Paul Russell, of architects Russell Associates, in Greenwich provides tips on how to keep building work stress-free
Building an extension or making other structural changes to your house can enhance its value. But there is lots to consider before you start: for instance, obtaining planning permission and building regulations approval, as well as organising a builder.
Another important aspect is to avoid any dispute with your neighbours. Communication is key – especially if you require access to their land to carry out the work, or if it directly affects their property.
The first step is to come to an agreement in advance, in writing, setting out the details of the work to be undertaken. Also, include a schedule of condition of your neighbour’s side of the wall before the work starts. This is helpful for the record, in case any damage occurs.
If the project is straightforward, you can simply exchange letters with your neighbours, based on the relevant information.
Bear in mind, though, that the Party Wall Act of 1996 states that you must give adjoining owners a formal Notice of your intentions, if you are carrying out works which affect a shared wall (Party Wall); creating a new building astride the boundary line, or undertaking excavations within three metres of a neighbouring wall.
If your neighbour does not consent, you can both agree to appoint a single surveyor, to set out the works and conditions required, or each can appoint their own.
Building work can become complicated, though, so it can be worth seeking specialist advice and guidance, as soon as you plan to build.

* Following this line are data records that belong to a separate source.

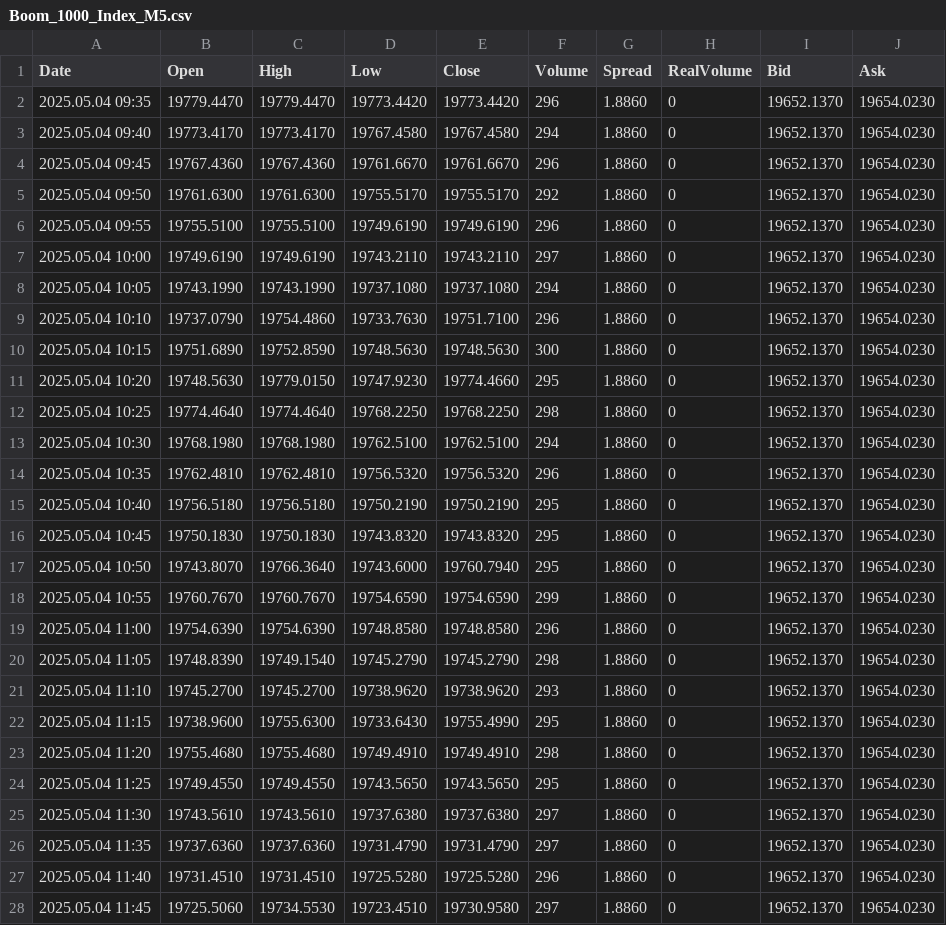
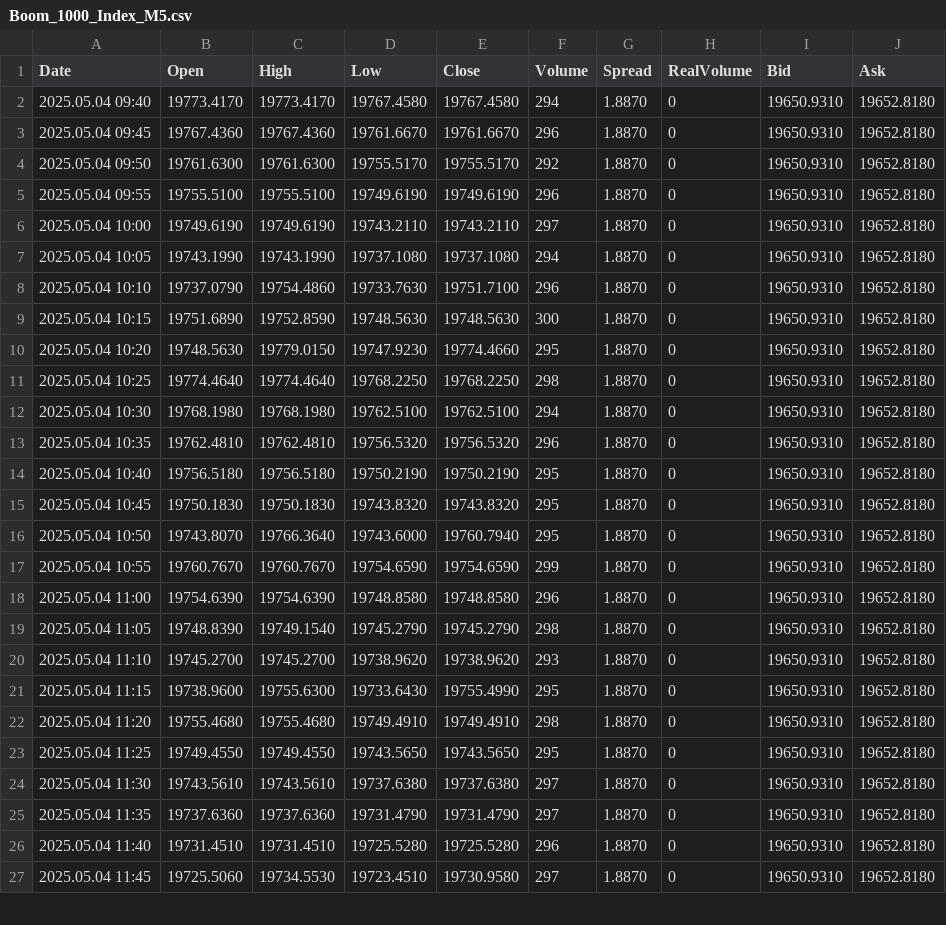
Before and after one commit to CredoMp/Ximus-Data, a CSV file: data/M5/Boom_1000_Index_M5.csv, drawn as a sheet; only a part is shown; the diff covers the shown part only.

```diff
--- a/data/M5/Boom_1000_Index_M5.csv
+++ b/data/M5/Boom_1000_Index_M5.csv
@@ -1,28 +1,27 @@
 Date,Open,High,Low,Close,Volume,Spread,RealVolume,Bid,Ask
-2025.05.04 09:35,19779.4470,19779.4470,19773.4420,19773.4420,296,1.8860,0,19652.1370,19654.0230
-2025.05.04 09:40,19773.4170,19773.4170,19767.4580,19767.4580,294,1.8860,0,19652.1370,19654.0230
-2025.05.04 09:45,19767.4360,19767.4360,19761.6670,19761.6670,296,1.8860,0,19652.1370,19654.0230
-2025.05.04 09:50,19761.6300,19761.6300,19755.5170,19755.5170,292,1.8860,0,19652.1370,19654.0230
-2025.05.04 09:55,19755.5100,19755.5100,19749.6190,19749.6190,296,1.8860,0,19652.1370,19654.0230
-2025.05.04 10:00,19749.6190,19749.6190,19743.2110,19743.2110,297,1.8860,0,19652.1370,19654.0230
-2025.05.04 10:05,19743.1990,19743.1990,19737.1080,19737.1080,294,1.8860,0,19652.1370,19654.0230
-2025.05.04 10:10,19737.0790,19754.4860,19733.7630,19751.7100,296,1.8860,0,19652.1370,19654.0230
-2025.05.04 10:15,19751.6890,19752.8590,19748.5630,19748.5630,300,1.8860,0,19652.1370,19654.0230
-2025.05.04 10:20,19748.5630,19779.0150,19747.9230,19774.4660,295,1.8860,0,19652.1370,19654.0230
-2025.05.04 10:25,19774.4640,19774.4640,19768.2250,19768.2250,298,1.8860,0,19652.1370,19654.0230
-2025.05.04 10:30,19768.1980,19768.1980,19762.5100,19762.5100,294,1.8860,0,19652.1370,19654.0230
-2025.05.04 10:35,19762.4810,19762.4810,19756.5320,19756.5320,296,1.8860,0,19652.1370,19654.0230
-2025.05.04 10:40,19756.5180,19756.5180,19750.2190,19750.2190,295,1.8860,0,19652.1370,19654.0230
-2025.05.04 10:45,19750.1830,19750.1830,19743.8320,19743.8320,295,1.8860,0,19652.1370,19654.0230
-2025.05.04 10:50,19743.8070,19766.3640,19743.6000,19760.7940,295,1.8860,0,19652.1370,19654.0230
-2025.05.04 10:55,19760.7670,19760.7670,19754.6590,19754.6590,299,1.8860,0,19652.1370,19654.0230
-2025.05.04 11:00,19754.6390,19754.6390,19748.8580,19748.8580,296,1.8860,0,19652.1370,19654.0230
-2025.05.04 11:05,19748.8390,19749.1540,19745.2790,19745.2790,298,1.8860,0,19652.1370,19654.0230
-2025.05.04 11:10,19745.2700,19745.2700,19738.9620,19738.9620,293,1.8860,0,19652.1370,19654.0230
-2025.05.04 11:15,19738.9600,19755.6300,19733.6430,19755.4990,295,1.8860,0,19652.1370,19654.0230
-2025.05.04 11:20,19755.4680,19755.4680,19749.4910,19749.4910,298,1.8860,0,19652.1370,19654.0230
-2025.05.04 11:25,19749.4550,19749.4550,19743.5650,19743.5650,295,1.8860,0,19652.1370,19654.0230
-2025.05.04 11:30,19743.5610,19743.5610,19737.6380,19737.6380,297,1.8860,0,19652.1370,19654.0230
-2025.05.04 11:35,19737.6360,19737.6360,19731.4790,19731.4790,297,1.8860,0,19652.1370,19654.0230
-2025.05.04 11:40,19731.4510,19731.4510,19725.5280,19725.5280,296,1.8860,0,19652.1370,19654.0230
-2025.05.04 11:45,19725.5060,19734.5530,19723.4510,19730.9580,297,1.8860,0,19652.1370,19654.0230
+2025.05.04 09:40,19773.4170,19773.4170,19767.4580,19767.4580,294,1.8870,0,19650.9310,19652.8180
+2025.05.04 09:45,19767.4360,19767.4360,19761.6670,19761.6670,296,1.8870,0,19650.9310,19652.8180
+2025.05.04 09:50,19761.6300,19761.6300,19755.5170,19755.5170,292,1.8870,0,19650.9310,19652.8180
+2025.05.04 09:55,19755.5100,19755.5100,19749.6190,19749.6190,296,1.8870,0,19650.9310,19652.8180
+2025.05.04 10:00,19749.6190,19749.6190,19743.2110,19743.2110,297,1.8870,0,19650.9310,19652.8180
+2025.05.04 10:05,19743.1990,19743.1990,19737.1080,19737.1080,294,1.8870,0,19650.9310,19652.8180
+2025.05.04 10:10,19737.0790,19754.4860,19733.7630,19751.7100,296,1.8870,0,19650.9310,19652.8180
+2025.05.04 10:15,19751.6890,19752.8590,19748.5630,19748.5630,300,1.8870,0,19650.9310,19652.8180
+2025.05.04 10:20,19748.5630,19779.0150,19747.9230,19774.4660,295,1.8870,0,19650.9310,19652.8180
+2025.05.04 10:25,19774.4640,19774.4640,19768.2250,19768.2250,298,1.8870,0,19650.9310,19652.8180
+2025.05.04 10:30,19768.1980,19768.1980,19762.5100,19762.5100,294,1.8870,0,19650.9310,19652.8180
+2025.05.04 10:35,19762.4810,19762.4810,19756.5320,19756.5320,296,1.8870,0,19650.9310,19652.8180
+2025.05.04 10:40,19756.5180,19756.5180,19750.2190,19750.2190,295,1.8870,0,19650.9310,19652.8180
+2025.05.04 10:45,19750.1830,19750.1830,19743.8320,19743.8320,295,1.8870,0,19650.9310,19652.8180
+2025.05.04 10:50,19743.8070,19766.3640,19743.6000,19760.7940,295,1.8870,0,19650.9310,19652.8180
+2025.05.04 10:55,19760.7670,19760.7670,19754.6590,19754.6590,299,1.8870,0,19650.9310,19652.8180
+2025.05.04 11:00,19754.6390,19754.6390,19748.8580,19748.8580,296,1.8870,0,19650.9310,19652.8180
+2025.05.04 11:05,19748.8390,19749.1540,19745.2790,19745.2790,298,1.8870,0,19650.9310,19652.8180
+2025.05.04 11:10,19745.2700,19745.2700,19738.9620,19738.9620,293,1.8870,0,19650.9310,19652.8180
+2025.05.04 11:15,19738.9600,19755.6300,19733.6430,19755.4990,295,1.8870,0,19650.9310,19652.8180
+2025.05.04 11:20,19755.4680,19755.4680,19749.4910,19749.4910,298,1.8870,0,19650.9310,19652.8180
+2025.05.04 11:25,19749.4550,19749.4550,19743.5650,19743.5650,295,1.8870,0,19650.9310,19652.8180
+2025.05.04 11:30,19743.5610,19743.5610,19737.6380,19737.6380,297,1.8870,0,19650.9310,19652.8180
+2025.05.04 11:35,19737.6360,19737.6360,19731.4790,19731.4790,297,1.8870,0,19650.9310,19652.8180
+2025.05.04 11:40,19731.4510,19731.4510,19725.5280,19725.5280,296,1.8870,0,19650.9310,19652.8180
+2025.05.04 11:45,19725.5060,19734.5530,19723.4510,19730.9580,297,1.8870,0,19650.9310,19652.8180
```
Also changed, not shown: 1 added row and 101 edited cells elsewhere in this file, data/M5/Boom_500_Index_M5.csv, data/M5/Crash_1000_Index_M5.csv, 39 other files.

Further information about Russell Associates is available at www.russellassociates.co.uk